(DATA TO USE begins)

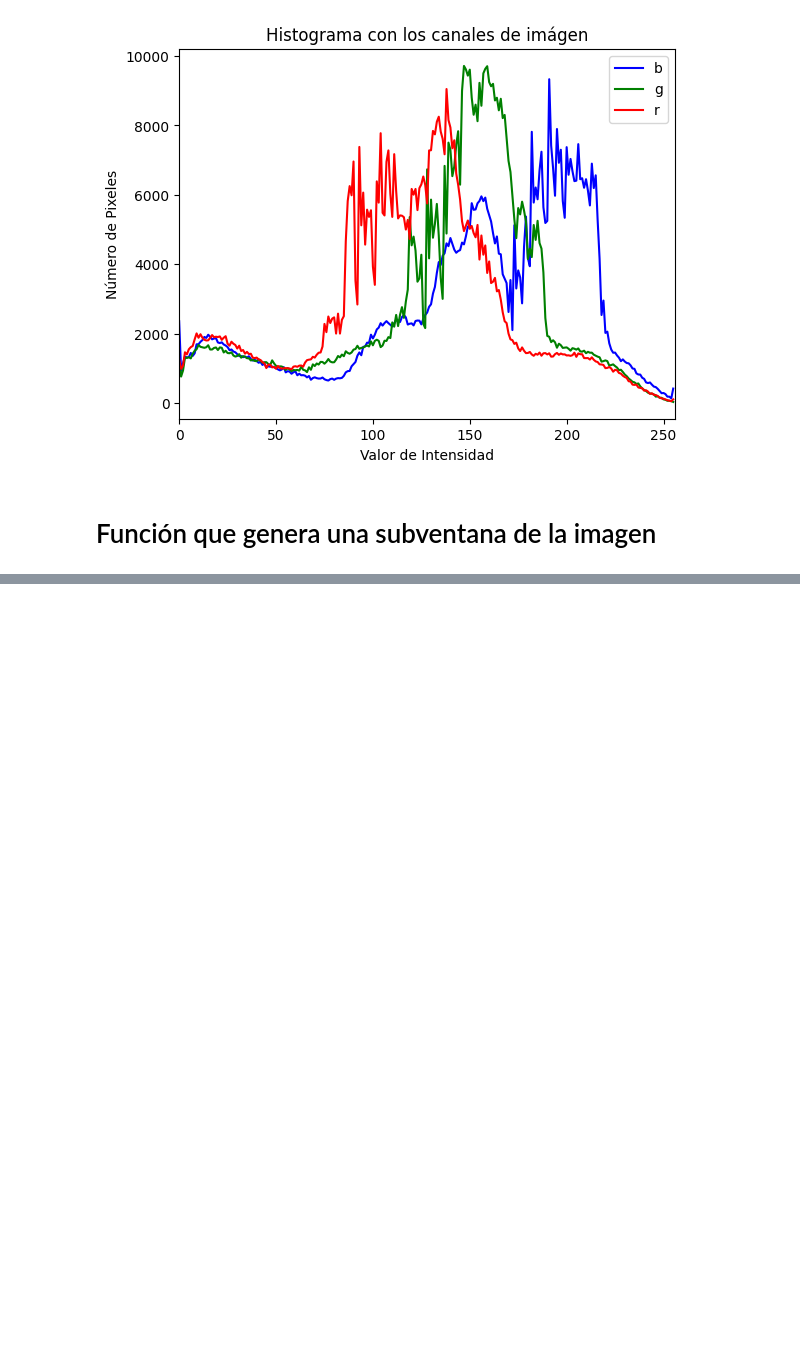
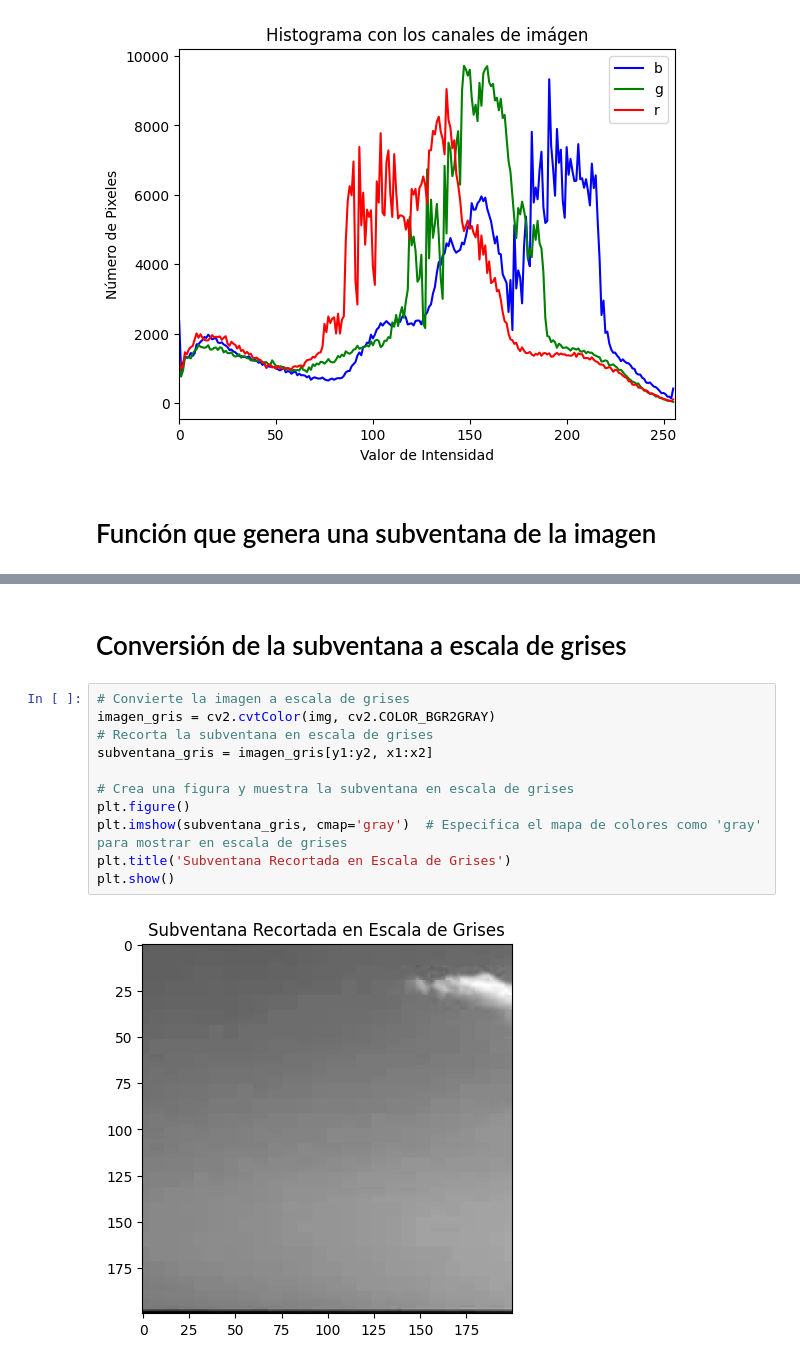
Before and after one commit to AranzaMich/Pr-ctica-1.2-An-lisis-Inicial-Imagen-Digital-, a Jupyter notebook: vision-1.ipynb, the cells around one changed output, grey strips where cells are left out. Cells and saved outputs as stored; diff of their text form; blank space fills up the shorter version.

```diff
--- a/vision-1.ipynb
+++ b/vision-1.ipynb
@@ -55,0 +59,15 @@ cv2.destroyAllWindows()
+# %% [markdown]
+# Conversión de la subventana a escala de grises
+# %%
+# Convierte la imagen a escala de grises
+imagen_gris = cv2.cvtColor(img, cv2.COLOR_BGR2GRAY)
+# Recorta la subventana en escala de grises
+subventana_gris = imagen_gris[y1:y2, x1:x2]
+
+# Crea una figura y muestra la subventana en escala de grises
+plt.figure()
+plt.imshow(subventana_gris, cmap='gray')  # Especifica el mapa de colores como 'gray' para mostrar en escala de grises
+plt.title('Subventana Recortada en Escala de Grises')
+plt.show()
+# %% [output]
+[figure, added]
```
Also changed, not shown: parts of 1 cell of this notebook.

(DATA TO USE ends)
(DATA TO USE begins)

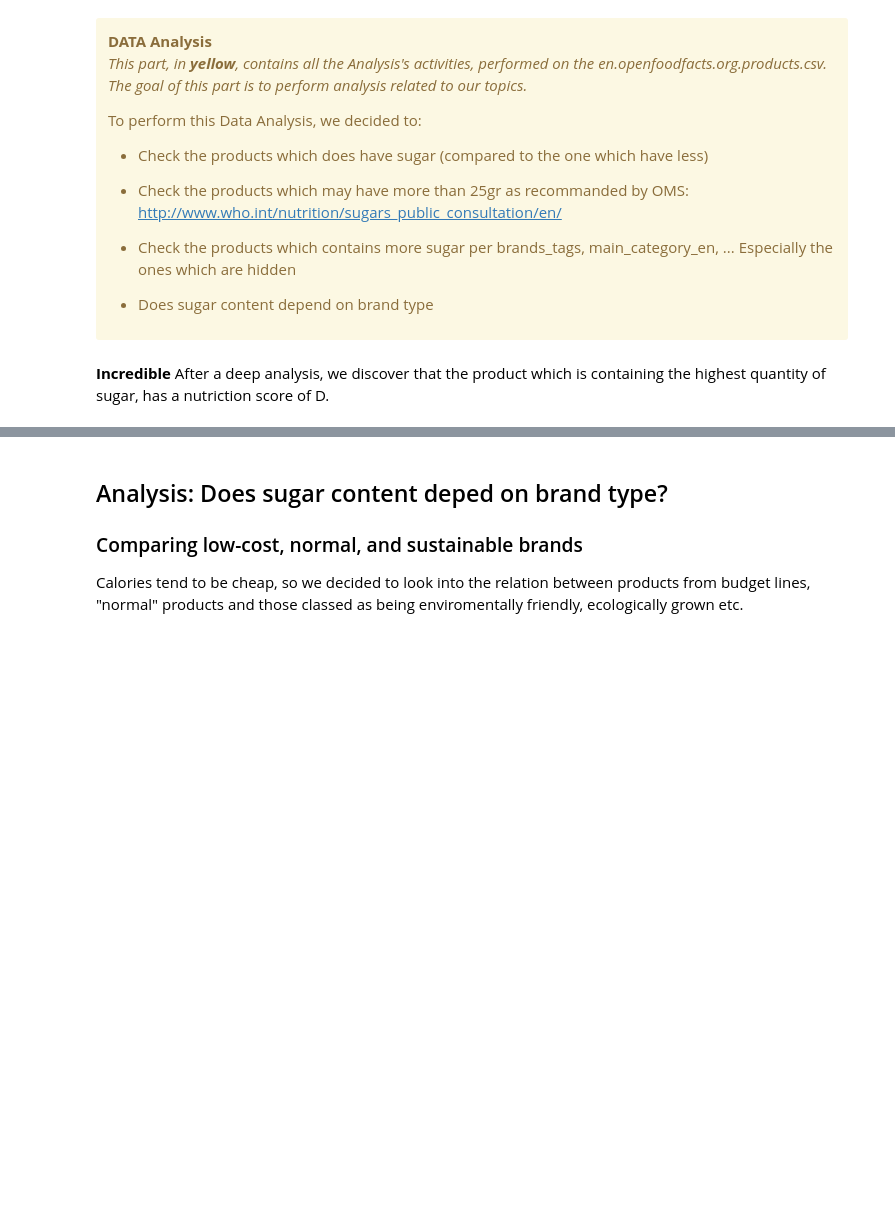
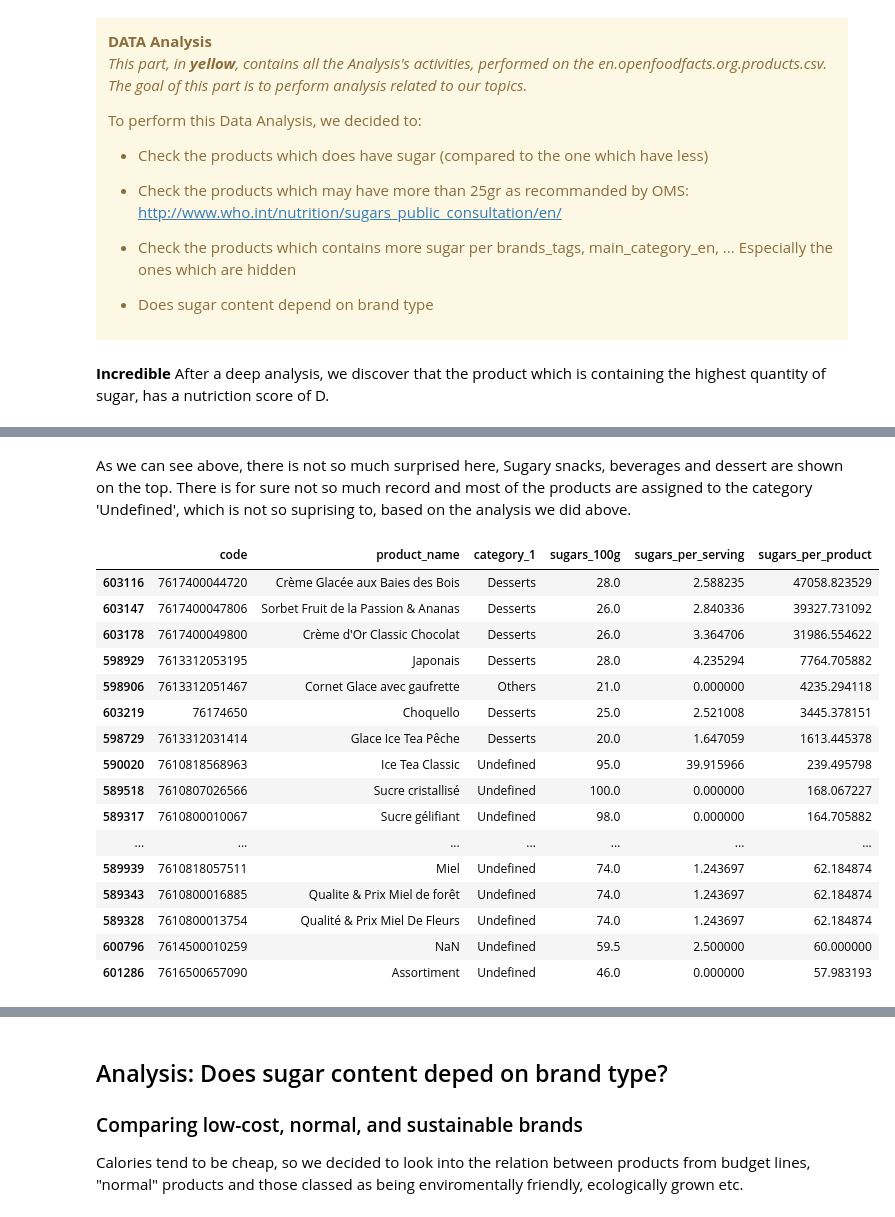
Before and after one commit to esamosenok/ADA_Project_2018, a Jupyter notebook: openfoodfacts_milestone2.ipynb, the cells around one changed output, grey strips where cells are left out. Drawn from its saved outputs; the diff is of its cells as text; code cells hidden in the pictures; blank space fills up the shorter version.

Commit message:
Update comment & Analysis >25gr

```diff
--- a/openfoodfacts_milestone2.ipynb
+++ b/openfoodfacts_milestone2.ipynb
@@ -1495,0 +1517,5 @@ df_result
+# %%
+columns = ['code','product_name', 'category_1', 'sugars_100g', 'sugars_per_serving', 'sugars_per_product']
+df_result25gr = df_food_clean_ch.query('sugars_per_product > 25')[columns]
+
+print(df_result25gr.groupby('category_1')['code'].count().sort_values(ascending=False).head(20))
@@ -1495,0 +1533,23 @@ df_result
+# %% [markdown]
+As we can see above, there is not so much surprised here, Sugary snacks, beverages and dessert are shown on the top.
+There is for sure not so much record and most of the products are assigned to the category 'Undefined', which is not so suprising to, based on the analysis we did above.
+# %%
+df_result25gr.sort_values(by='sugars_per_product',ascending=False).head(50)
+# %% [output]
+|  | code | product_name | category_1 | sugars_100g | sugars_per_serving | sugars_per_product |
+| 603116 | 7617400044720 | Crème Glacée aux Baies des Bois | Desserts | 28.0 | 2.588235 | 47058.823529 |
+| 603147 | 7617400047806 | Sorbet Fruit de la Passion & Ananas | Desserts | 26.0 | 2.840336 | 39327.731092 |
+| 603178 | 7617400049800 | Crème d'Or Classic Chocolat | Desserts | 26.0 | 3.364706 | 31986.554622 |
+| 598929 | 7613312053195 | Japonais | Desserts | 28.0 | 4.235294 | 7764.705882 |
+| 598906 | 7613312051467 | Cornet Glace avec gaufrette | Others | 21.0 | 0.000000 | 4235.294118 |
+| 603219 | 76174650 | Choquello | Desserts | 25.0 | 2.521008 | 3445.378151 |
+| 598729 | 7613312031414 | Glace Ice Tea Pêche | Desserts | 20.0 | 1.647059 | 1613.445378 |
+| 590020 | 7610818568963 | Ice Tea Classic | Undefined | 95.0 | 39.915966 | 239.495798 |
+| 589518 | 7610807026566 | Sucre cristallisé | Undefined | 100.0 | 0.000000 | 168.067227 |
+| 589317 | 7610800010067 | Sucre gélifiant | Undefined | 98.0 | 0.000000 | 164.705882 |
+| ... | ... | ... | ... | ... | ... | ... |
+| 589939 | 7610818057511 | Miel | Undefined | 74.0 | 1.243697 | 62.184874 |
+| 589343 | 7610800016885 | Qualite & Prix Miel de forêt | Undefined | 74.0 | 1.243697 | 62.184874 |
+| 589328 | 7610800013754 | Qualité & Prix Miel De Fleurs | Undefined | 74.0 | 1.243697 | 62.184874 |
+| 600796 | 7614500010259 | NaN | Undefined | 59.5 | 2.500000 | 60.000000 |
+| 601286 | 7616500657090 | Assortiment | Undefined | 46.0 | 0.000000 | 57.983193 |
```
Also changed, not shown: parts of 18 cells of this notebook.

(DATA TO USE ends)

### THE PROBLEM
Look for the string "shown" in the records, and copy every line where it is found.

### WRITTEN SOLUTION
Also changed, not shown: parts of 1 cell of this notebook.
+As we can see above, there is not so much surprised here, Sugary snacks, beverages and dessert are shown on the top.
Also changed, not shown: parts of 18 cells of this notebook.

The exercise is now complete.